▸ What you are asked to do:
Leaving out the images, reproduce every line of the data that follows exactly.

▸ Input data:
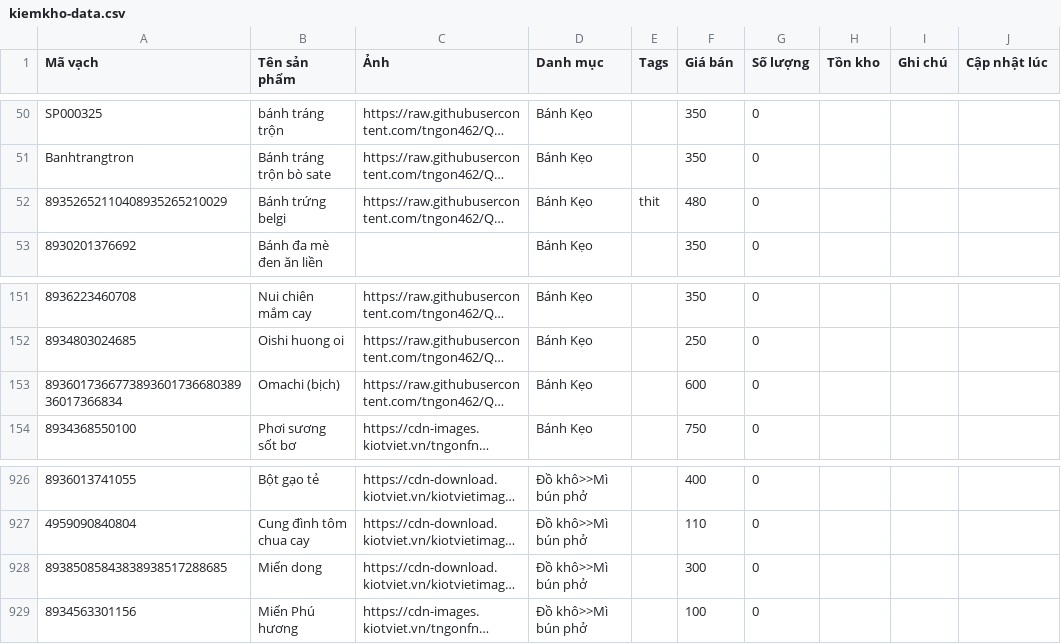
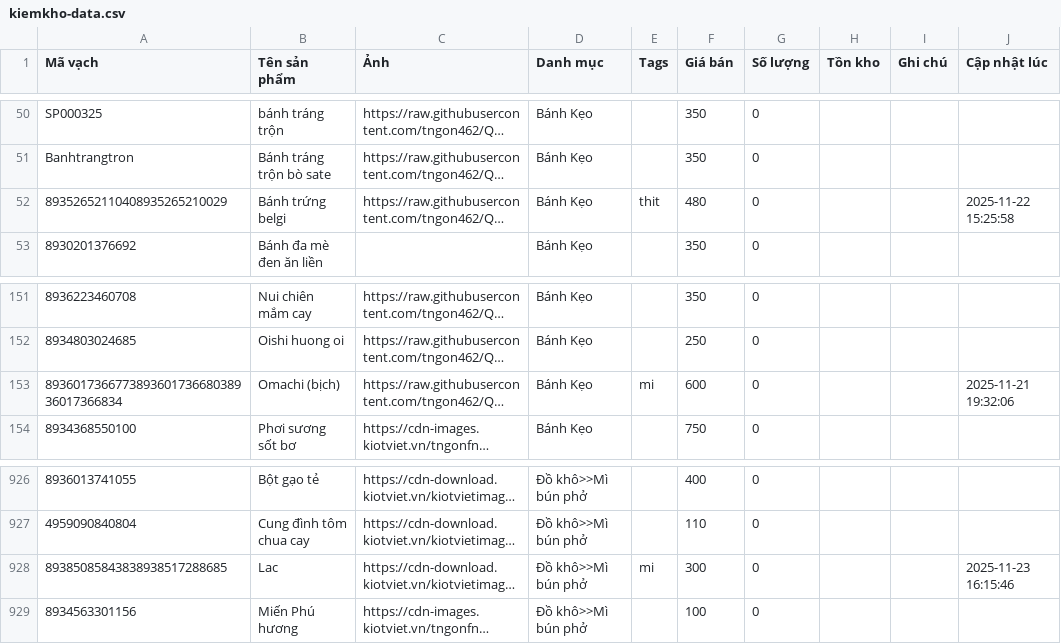
Before and after one commit to tngon462/QR, a CSV file: kiemkho-data.csv, drawn as a sheet; only a part is shown, gaps mark what is left out; long unchanged cells end in …; the diff covers the shown part only; the diff names each change by its address in the sheet, - before the commit and + after, or states it on an @@ line.

```diff
--- a/kiemkho-data.csv
+++ b/kiemkho-data.csv
-J52 (Cập nhật lúc): (empty)
+J52 (Cập nhật lúc): 2025-11-22 15:25:58
-E153 (Tags): (empty)
+E153 (Tags): mi
-J153 (Cập nhật lúc): (empty)
+J153 (Cập nhật lúc): 2025-11-21 19:32:06
-B928 (Tên sản phẩm): Miến dong
+B928 (Tên sản phẩm): Lac
-E928 (Tags): (empty)
+E928 (Tags): mi
-J928 (Cập nhật lúc): (empty)
+J928 (Cập nhật lúc): 2025-11-23 16:15:46
```
Also changed, not shown: 6 added rows and 16 edited cells elsewhere in this file.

▸ Problem solution:
Before and after one commit to tngon462/QR, a CSV file: kiemkho-data.csv, drawn as a sheet; only a part is shown, gaps mark what is left out; long unchanged cells end in …; the diff covers the shown part only; the diff names each change by its address in the sheet, - before the commit and + after, or states it on an @@ line.

```diff
--- a/kiemkho-data.csv
+++ b/kiemkho-data.csv
-J52 (Cập nhật lúc): (empty)
+J52 (Cập nhật lúc): 2025-11-22 15:25:58
-E153 (Tags): (empty)
+E153 (Tags): mi
-J153 (Cập nhật lúc): (empty)
+J153 (Cập nhật lúc): 2025-11-21 19:32:06
-B928 (Tên sản phẩm): Miến dong
+B928 (Tên sản phẩm): Lac
-E928 (Tags): (empty)
+E928 (Tags): mi
-J928 (Cập nhật lúc): (empty)
+J928 (Cập nhật lúc): 2025-11-23 16:15:46
```
Also changed, not shown: 6 added rows and 16 edited cells elsewhere in this file.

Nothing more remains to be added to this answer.